The relationship between an employer and their employees is heavily regulated.
Employees are guaranteed lots of different protections and rights, and
the laws creating these protections aren’t always clear or easy
to understand. Therefore, it’s fairly easy to find yourself in violation
of one, which can leave you subject to a lawsuit from a disgruntled worker,
especially for small businesses who may not have a human resources department.
Here are four mistakes that employers often make that could leave them
liable for a lawsuit.
This is a particularly large problem for small businesses, who often try
to bring people onboard as “independent contractors” in order
to avoid being required to pay for workers’ compensation insurance
as well as numerous other taxes. The problem is, workers who function
in employee-like roles can still hold you liable and sue for misclassification.
This is especially true for taxation purposes: make sure you know what
the IRS has to say about contractors vs. employees to avoid a tax liability problem.
Failing to Implement an Employee Handbook
You’ve decided to bring employees on board, which is fantastic, but
what are they expected to do? Are they required to meet a certain goal
each week? Do they have to work a certain number of hours? What are performance
minimums? These and loads of other questions can all be answered by implementing
an employee handbook. Giving this document to new hires not only details
rules that employees must follow and policies that will be enforced, but
employees receiving the book indicates they understand and are willing
to comply, which makes termination for breaking these policies less subject
Mishandling Break Times
Georgia law is surprisingly lax when it comes to meal and rest breaks throughout
the day. In fact, state laws do
not require that employees are given any sort of rest or meal breaks, unlike
many other states. However, most companies provide these breaks as a customary
measure, and that means careful documentation is mandatory. Federal law
requires that employees are paid for short breaks (five to 20 minutes),
while meal breaks of 30 minutes or more may be unpaid provided employees
may use this time as they wish. Failing to pay for short breaks or mishandling
break times to unfairly adjust pay is against the law.
Employers are required to respond to complaints about what’s happening
in their workplace.
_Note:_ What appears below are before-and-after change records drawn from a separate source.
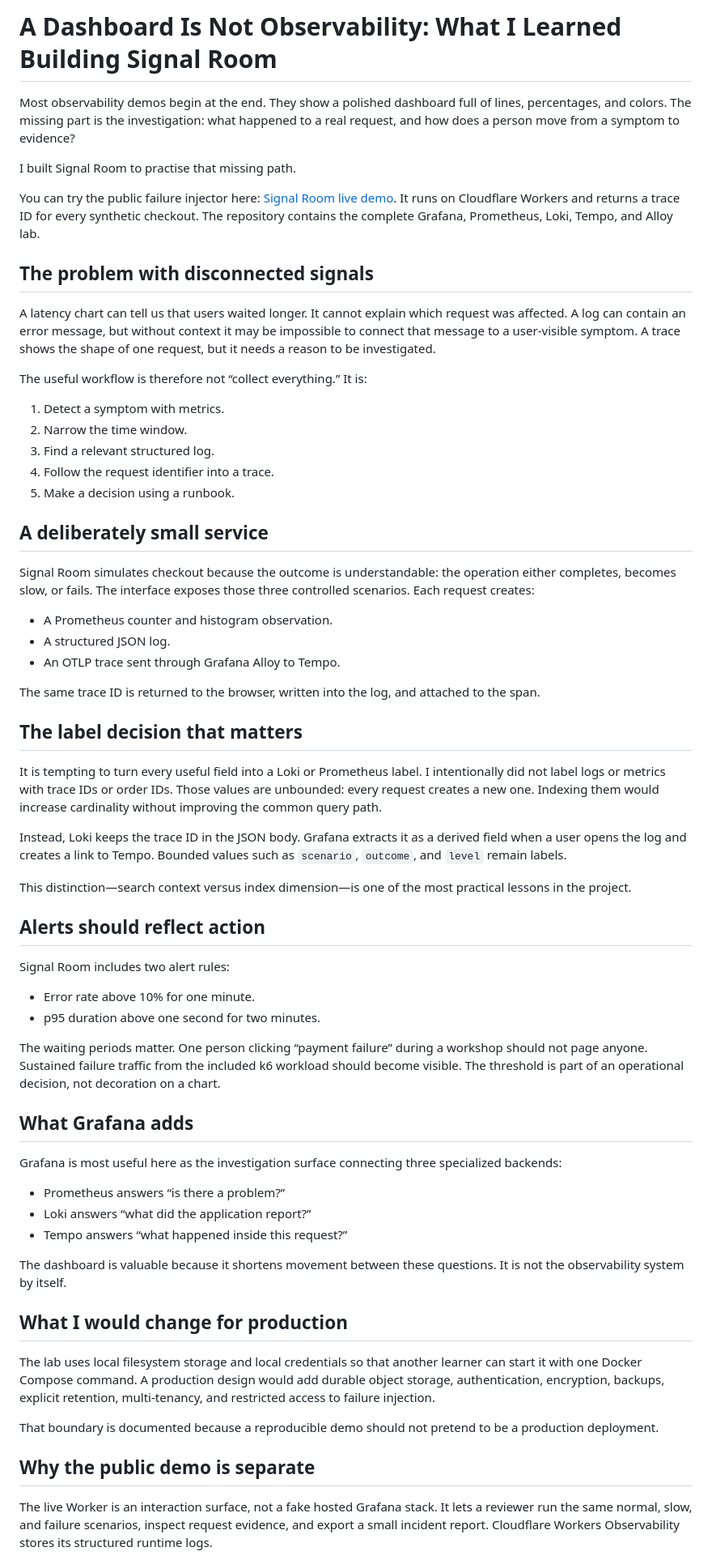
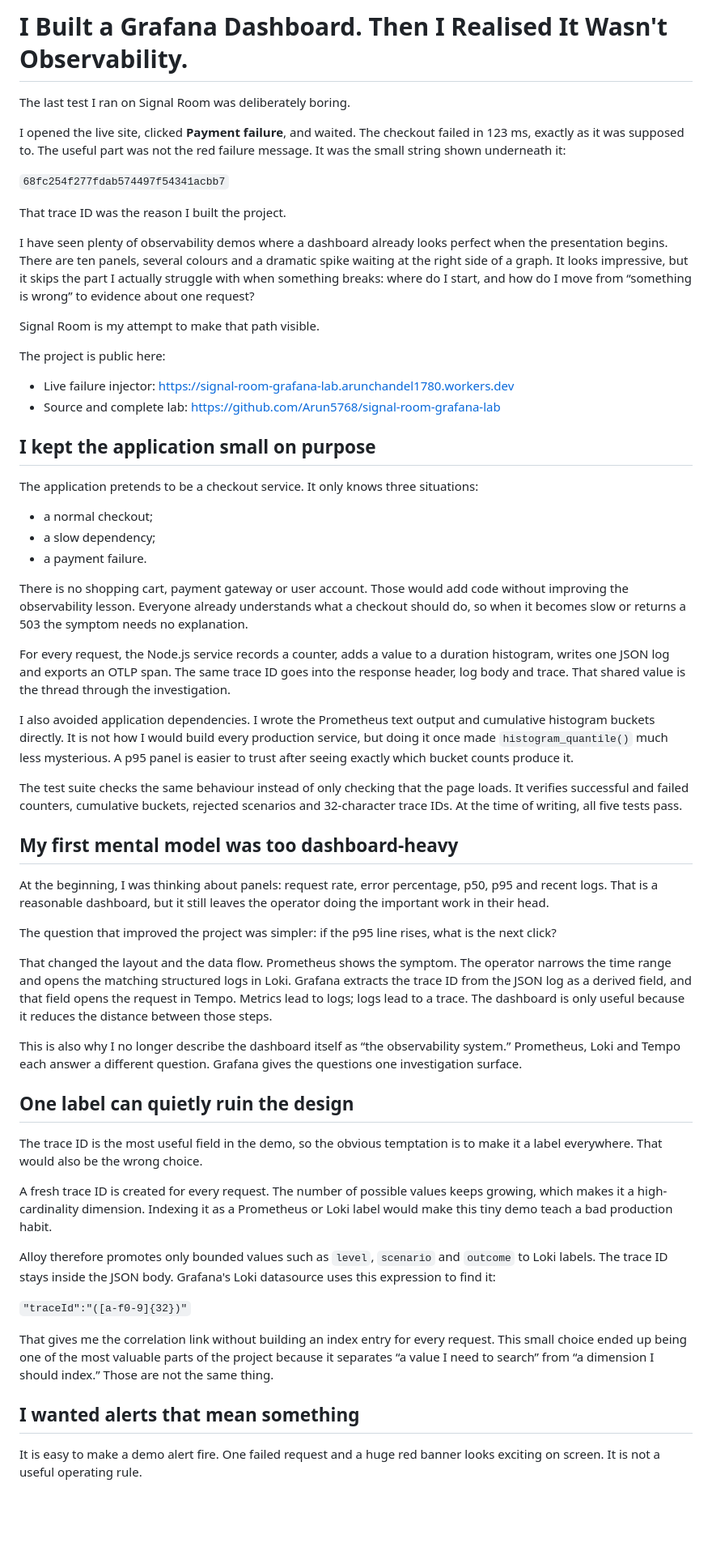
Before and after one commit to Arun5768/signal-room-grafana-lab, a Markdown page: docs/medium-article-draft.md, the part around one of its changes. Shown at 81% size. Rendered like a GitHub page; blank space fills up the shorter version.

Commit message:
docs: rewrite observability article from build experience

```diff
--- a/docs/medium-article-draft.md
+++ b/docs/medium-article-draft.md
@@ -1,67 +1,61 @@
-# A Dashboard Is Not Observability: What I Learned Building Signal Room
+# I Built a Grafana Dashboard. Then I Realised It Wasn't Observability.
 
-Most observability demos begin at the end. They show a polished dashboard full of lines, percentages, and colors. The missing part is the investigation: what happened to a real request, and how does a person move from a symptom to evidence?
+The last test I ran on Signal Room was deliberately boring.
 
-I built Signal Room to practise that missing path.
+I opened the live site, clicked **Payment failure**, and waited. The checkout failed in 123 ms, exactly as it was supposed to. The useful part was not the red failure message. It was the small string shown underneath it:
 
-You can try the public failure injector here: [Signal Room live demo](https://signal-room-grafana-lab.arunchandel1780.workers.dev). It runs on Cloudflare Workers and returns a trace ID for every synthetic checkout. The repository contains the complete Grafana, Prometheus, Loki, Tempo, and Alloy lab.
+`68fc254f277fdab574497f54341acbb7`
 
-## The problem with disconnected signals
+That trace ID was the reason I built the project.
 
-A latency chart can tell us that users waited longer. It cannot explain which request was affected. A log can contain an error message, but without context it may be impossible to connect that message to a user-visible symptom. A trace shows the shape of one request, but it needs a reason to be investigated.
+I have seen plenty of observability demos where a dashboard already looks perfect when the presentation begins. There are ten panels, several colours and a dramatic spike waiting at the right side of a graph. It looks impressive, but it skips the part I actually struggle with when something breaks: where do I start, and how do I move from “something is wrong” to evidence about one request?
 
-The useful workflow is therefore not “collect everything.” It is:
+Signal Room is my attempt to make that path visible.
 
-1. Detect a symptom with metrics.
-2. Narrow the time window.
-3. Find a relevant structured log.
-4. Follow the request identifier into a trace.
-5. Make a decision using a runbook.
+The project is public here:
 
-## A deliberately small service
+- Live failure injector: <https://signal-room-grafana-lab.arunchandel1780.workers.dev>
+- Source and complete lab: <https://github.com/Arun5768/signal-room-grafana-lab>
 
-Signal Room simulates checkout because the outcome is understandable: the operation either completes, becomes slow, or fails. The interface exposes those three controlled scenarios. Each request creates:
+## I kept the application small on purpose
 
-- A Prometheus counter and histogram observation.
-- A structured JSON log.
-- An OTLP trace sent through Grafana Alloy to Tempo.
+The application pretends to be a checkout service. It only knows three situations:
 
-The same trace ID is returned to the browser, written into the log, and attached to the span.
+- a normal checkout;
+- a slow dependency;
+- a payment failure.
 
-## The label decision that matters
+There is no shopping cart, payment gateway or user account. Those would add code without improving the observability lesson. Everyone already understands what a checkout should do, so when it becomes slow or returns a 503 the symptom needs no explanation.
 
-It is tempting to turn every useful field into a Loki or Prometheus label. I intentionally did not label logs or metrics with trace IDs or order IDs. Those values are unbounded: every request creates a new one. Indexing them would increase cardinality without improving the common query path.
+For every request, the Node.js service records a counter, adds a value to a duration histogram, writes one JSON log and exports an OTLP span. The same trace ID goes into the response header, log body and trace. That shared value is the thread through the investigation.
 
-Instead, Loki keeps the trace ID in the JSON body. Grafana extracts it as a derived field when a user opens the log and creates a link to Tempo. Bounded values such as `scenario`, `outcome`, and `level` remain labels.
+I also avoided application dependencies. I wrote the Prometheus text output and cumulative histogram buckets directly. It is not how I would build every production service, but doing it once made `histogram_quantile()` much less mysterious. A p95 panel is easier to trust after seeing exactly which bucket counts produce it.
 
-This distinction—search context versus index dimension—is one of the most practical lessons in the project.
+The test suite checks the same behaviour instead of only checking that the page loads. It verifies successful and failed counters, cumulative buckets, rejected scenarios and 32-character trace IDs. At the time of writing, all five tests pass.
 
-## Alerts should reflect action
+## My first mental model was too dashboard-heavy
 
-Signal Room includes two alert rules:
+At the beginning, I was thinking about panels: request rate, error percentage, p50, p95 and recent logs. That is a reasonable dashboard, but it still leaves the operator doing the important work in their head.
 
-- Error rate above 10% for one minute.
-- p95 duration above one second for two minutes.
+The question that improved the project was simpler: if the p95 line rises, what is the next click?
 
-The waiting periods matter. One person clicking “payment failure” during a workshop should not page anyone. Sustained failure traffic from the included k6 workload should become visible. The threshold is part of an operational decision, not decoration on a chart.
+That changed the layout and the data flow. Prometheus shows the symptom. The operator narrows the time range and opens the matching structured logs in Loki. Grafana extracts the trace ID from the JSON log as a derived field, and that field opens the request in Tempo. Metrics lead to logs; logs lead to a trace. The dashboard is only useful because it reduces the distance between those steps.
 
-## What Grafana adds
+This is also why I no longer describe the dashboard itself as “the observability system.” Prometheus, Loki and Tempo each answer a different question. Grafana gives the questions one investigation surface.
 
-Grafana is most useful here as the investigation surface connecting three specialized backends:
+## One label can quietly ruin the design
 
-- Prometheus answers “is there a problem?”
-- Loki answers “what did the application report?”
-- Tempo answers “what happened inside this request?”
+The trace ID is the most useful field in the demo, so the obvious temptation is to make it a label everywhere. That would also be the wrong choice.
 
-The dashboard is valuable because it shortens movement between these questions. It is not the observability system by itself.
+A fresh trace ID is created for every request. The number of possible values keeps growing, which makes it a high-cardinality dimension. Indexing it as a Prometheus or Loki label would make this tiny demo teach a bad production habit.
 
-## What I would change for production
+Alloy therefore promotes only bounded values such as `level`, `scenario` and `outcome` to Loki labels. The trace ID stays inside the JSON body. Grafana's Loki datasource uses this expression to find it:
 
-The lab uses local filesystem storage and local credentials so that another learner can start it with one Docker Compose command. A production design would add durable object storage, authentication, encryption, backups, explicit retention, multi-tenancy, and restricted access to failure injection.
+`"traceId":"([a-f0-9]{32})"`
 
-That boundary is documented because a reproducible demo should not pretend to be a production deployment.
+That gives me the correlation link without building an index entry for every request. This small choice ended up being one of the most valuable parts of the project because it separates “a value I need to search” from “a dimension I should index.” Those are not the same thing.
 
-## Why the public demo is separate
+## I wanted alerts that mean something
 
-The live Worker is an interaction surface, not a fake hosted Grafana stack. It lets a reviewer run the same normal, slow, and failure scenarios, inspect request evidence, and export a small incident report. Cloudflare Workers Observability stores its structured runtime logs.
+It is easy to make a demo alert fire. One failed request and a huge red banner looks exciting on screen. It is not a useful operating rule.
 
```
Also changed, not shown: other parts of docs/medium-article-draft.md (+29 -5 lines).
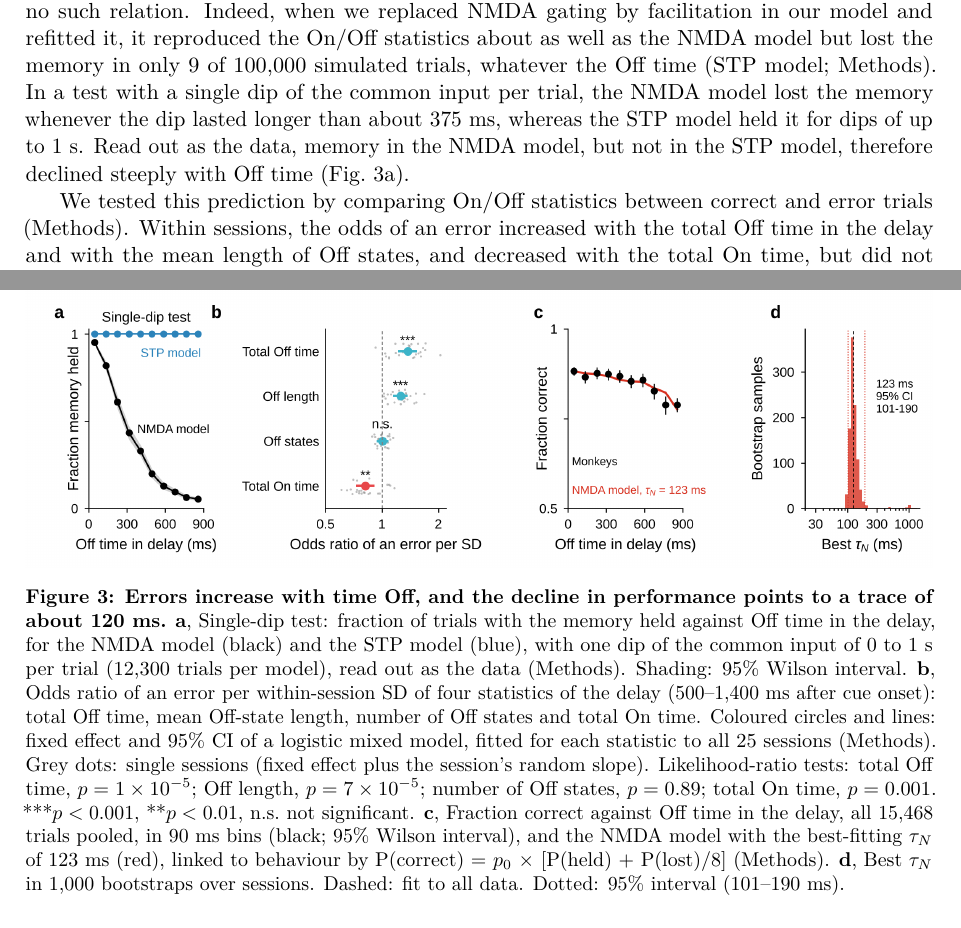
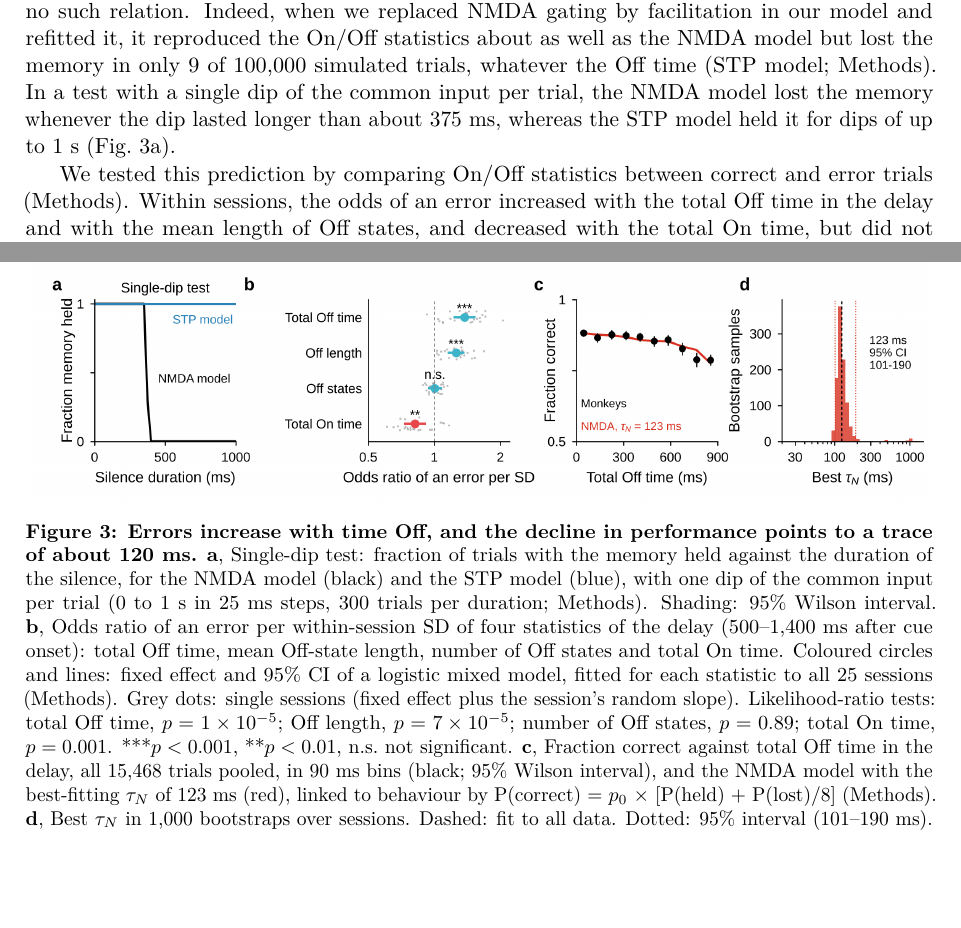
Before and after one commit to jmourabarbosa/gamma_bursts-, a LaTeX paper (paper/main.tex): two parts of pages 4 and 5 of 10, joined at a grey line, cut so that both start at the same text, the shorter picture padded with empty space. Compiled offline with pdfLaTeX.

Commit message:
paper: Figure 3 square panels, a = memory held vs silence duration, c x axis total Off time; text and caption updated; recompiled PDF
Co-Authored-By: Claude Opus 5.5 <noreply@anthropic.com>
Claude-Session: https://claude.ai/code/session_01Muxo6fVhqMZ2e3pmGJiRgd

```diff
--- a/paper/main.tex
+++ b/paper/main.tex
@@ -71,7 +71,7 @@ If Off states come from shared dips in network activity, the same dynamics, read
 
 \subsection{Errors increase with time Off, as expected from an NMDA trace}
 
-So far, we analysed correct trials only, but error trials can help distinguish between the two accounts of working memory. NMDA currents and short-term synaptic facilitation can both carry a memory across brief Off states, but on different time scales: NMDA gating decays within ${\sim}$150~ms, whereas facilitation decays over ${\sim}$1.5~s \citep{mongillo2008,mi2017}, comparable to the whole memory period (the delay ended 1.4--1.6~s after cue onset). A short trace predicts that the memory is occasionally lost when an Off period outlasts it, so that errors become more frequent the more time a trial spends Off. A trace that outlasts the delay predicts no such relation. Indeed, when we replaced NMDA gating by facilitation in our model and refitted it, it reproduced the On/Off statistics about as well as the NMDA model but lost the memory in only 9 of 100,000 simulated trials, whatever the Off time (STP model; Methods). In a test with a single dip of the common input per trial, the NMDA model lost the memory whenever the dip lasted longer than about 375~ms, whereas the STP model held it for dips of up to 1~s. Read out as the data, memory in the NMDA model, but not in the STP model, therefore declined steeply with Off time (Fig.~3a).
+So far, we analysed correct trials only, but error trials can help distinguish between the two accounts of working memory. NMDA currents and short-term synaptic facilitation can both carry a memory across brief Off states, but on different time scales: NMDA gating decays within ${\sim}$150~ms, whereas facilitation decays over ${\sim}$1.5~s \citep{mongillo2008,mi2017}, comparable to the whole memory period (the delay ended 1.4--1.6~s after cue onset). A short trace predicts that the memory is occasionally lost when an Off period outlasts it, so that errors become more frequent the more time a trial spends Off. A trace that outlasts the delay predicts no such relation. Indeed, when we replaced NMDA gating by facilitation in our model and refitted it, it reproduced the On/Off statistics about as well as the NMDA model but lost the memory in only 9 of 100,000 simulated trials, whatever the Off time (STP model; Methods). In a test with a single dip of the common input per trial, the NMDA model lost the memory whenever the dip lasted longer than about 375~ms, whereas the STP model held it for dips of up to 1~s (Fig.~3a).
 
 We tested this prediction by comparing On/Off statistics between correct and error trials (Methods). Within sessions, the odds of an error increased with the total Off time in the delay and with the mean length of Off states, and decreased with the total On time, but did not depend on the number of Off states (Fig.~3b). Errors thus depended on how long the memory was Off, not on how often it went Off: frequent Off states are harmless as long as each is brief. The effect was clear in monkeys H and J (odds ratios per SD of total Off time 1.61, $p = 1\times10^{-4}$, and 1.68, $p = 0.005$) but weak in monkey A (1.11, $p = 0.13$).
 
@@ -80,7 +80,7 @@ Finally, we asked which time constant of the trace best explains how performance
 \begin{figure}[t]
   \centering
   \includegraphics[width=\textwidth]{fig3_behaviour_tau.png}
-  \caption{\textbf{Errors increase with time Off, and the decline in performance points to a trace of about 120 ms.} \textbf{a}, Single-dip test: fraction of trials with the memory held against Off time in the delay, for the NMDA model (black) and the STP model (blue), with one dip of the common input of 0 to 1~s per trial (12,300 trials per model), read out as the data (Methods). Shading: 95\% Wilson interval. \textbf{b}, Odds ratio of an error per within-session SD of four statistics of the delay (500--1,400~ms after cue onset): total Off time, mean Off-state length, number of Off states and total On time. Coloured circles and lines: fixed effect and 95\% CI of a logistic mixed model, fitted for each statistic to all 25 sessions (Methods). Grey dots: single sessions (fixed effect plus the session's random slope). Likelihood-ratio tests: total Off time, $p = 1\times10^{-5}$; Off length, $p = 7\times10^{-5}$; number of Off states, $p = 0.89$; total On time, $p = 0.001$. ***$p < 0.001$, **$p < 0.01$, n.s.\ not significant. \textbf{c}, Fraction correct against Off time in the delay, all 15,468 trials pooled, in 90~ms bins (black; 95\% Wilson interval), and the NMDA model with the best-fitting $\tau_N$ of 123~ms (red), linked to behaviour by P(correct) = $p_0$ $\times$ [P(held) + P(lost)/8] (Methods). \textbf{d}, Best $\tau_N$ in 1,000 bootstraps over sessions. Dashed: fit to all data. Dotted: 95\% interval (101--190~ms).}
+  \caption{\textbf{Errors increase with time Off, and the decline in performance points to a trace of about 120 ms.} \textbf{a}, Single-dip test: fraction of trials with the memory held against the duration of the silence, for the NMDA model (black) and the STP model (blue), with one dip of the common input per trial (0 to 1~s in 25~ms steps, 300 trials per duration; Methods). Shading: 95\% Wilson interval. \textbf{b}, Odds ratio of an error per within-session SD of four statistics of the delay (500--1,400~ms after cue onset): total Off time, mean Off-state length, number of Off states and total On time. Coloured circles and lines: fixed effect and 95\% CI of a logistic mixed model, fitted for each statistic to all 25 sessions (Methods). Grey dots: single sessions (fixed effect plus the session's random slope). Likelihood-ratio tests: total Off time, $p = 1\times10^{-5}$; Off length, $p = 7\times10^{-5}$; number of Off states, $p = 0.89$; total On time, $p = 0.001$. ***$p < 0.001$, **$p < 0.01$, n.s.\ not significant. \textbf{c}, Fraction correct against total Off time in the delay, all 15,468 trials pooled, in 90~ms bins (black; 95\% Wilson interval), and the NMDA model with the best-fitting $\tau_N$ of 123~ms (red), linked to behaviour by P(correct) = $p_0$ $\times$ [P(held) + P(lost)/8] (Methods). \textbf{d}, Best $\tau_N$ in 1,000 bootstraps over sessions. Dashed: fit to all data. Dotted: 95\% interval (101--190~ms).}
   \label{fig:3}
 \end{figure}
 
```
Also changed, not shown: paper/figures/fig3_behaviour_tau.png, paper/main.pdf, 1 other file.
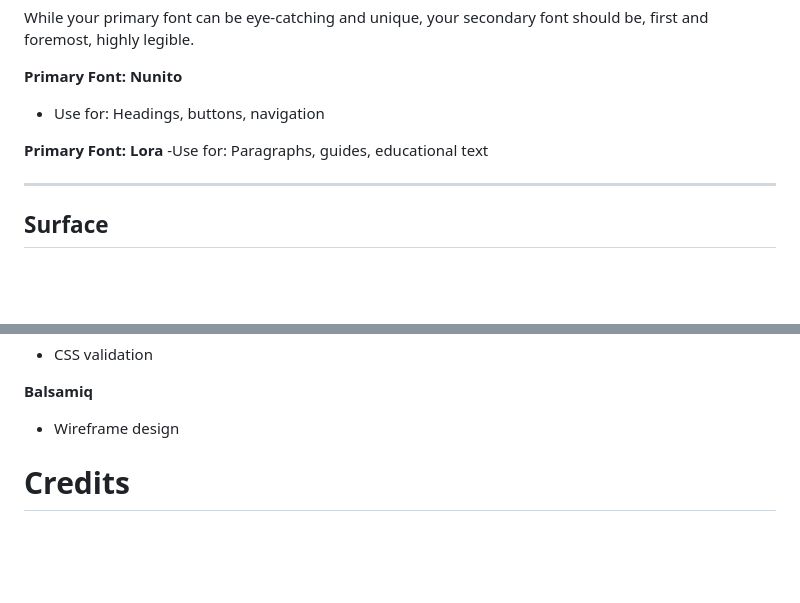
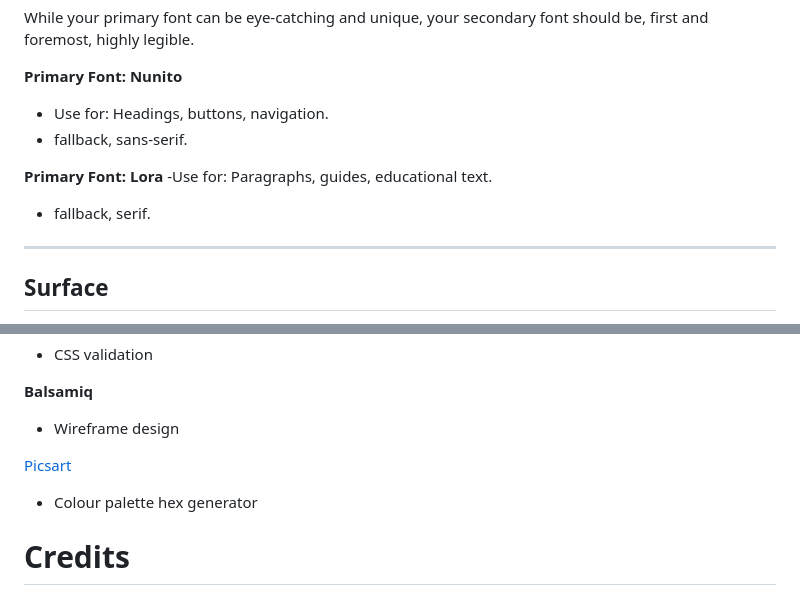
Before and after one commit to Matt-Wilshaw/roots-and-shoots, a Markdown page: README.md, 2 parts joined by grey strips. Rendered like a GitHub page; blank space fills up the shorter version.

```diff
--- a/README.md
+++ b/README.md
@@ -93,14 +93,12 @@ Designed using Jesse James Garrett’s *Five Planes of User Experience*, the sit
 While your primary font can be eye-catching and unique, your secondary font should be, first and foremost, highly legible.
 
 **Primary Font: Nunito**
-- Use for: Headings, buttons, navigation
+- Use for: Headings, buttons, navigation.
+- fallback, sans-serif.
 
 **Primary Font: Lora**
--Use for: Paragraphs, guides, educational text
-
-
-
-
+-Use for: Paragraphs, guides, educational text.
+- fallback, serif.
 
 ---
 ## Surface
@@ -180,6 +178,9 @@ Mobile-optimised carousels for browsing featured gardens.
 
 **Balsamiq**
 - Wireframe design
+
+[Picsart](https://tools.picsart.com/color/palette-generator/)
+- Colour palette hex generator
 
 # Credits
 
```
Also changed, not shown: README-images/picsart colour picker.gif (added), 1 other file.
This means if an employee comes to you to report harassment,
discrimination, or misconduct, you are required to not only keep a record
of the complaint, but respond to it within a reasonable amount of time.
Reasonable efforts must also be made to accommodate disabled employees,
per the Americans with Disabilities Act.
If you find your business facing a lawsuit for one of these common employment
law mistakes, call an Atlanta employment attorney at Buckley Beal, LLP
at (404) 471-3725 for a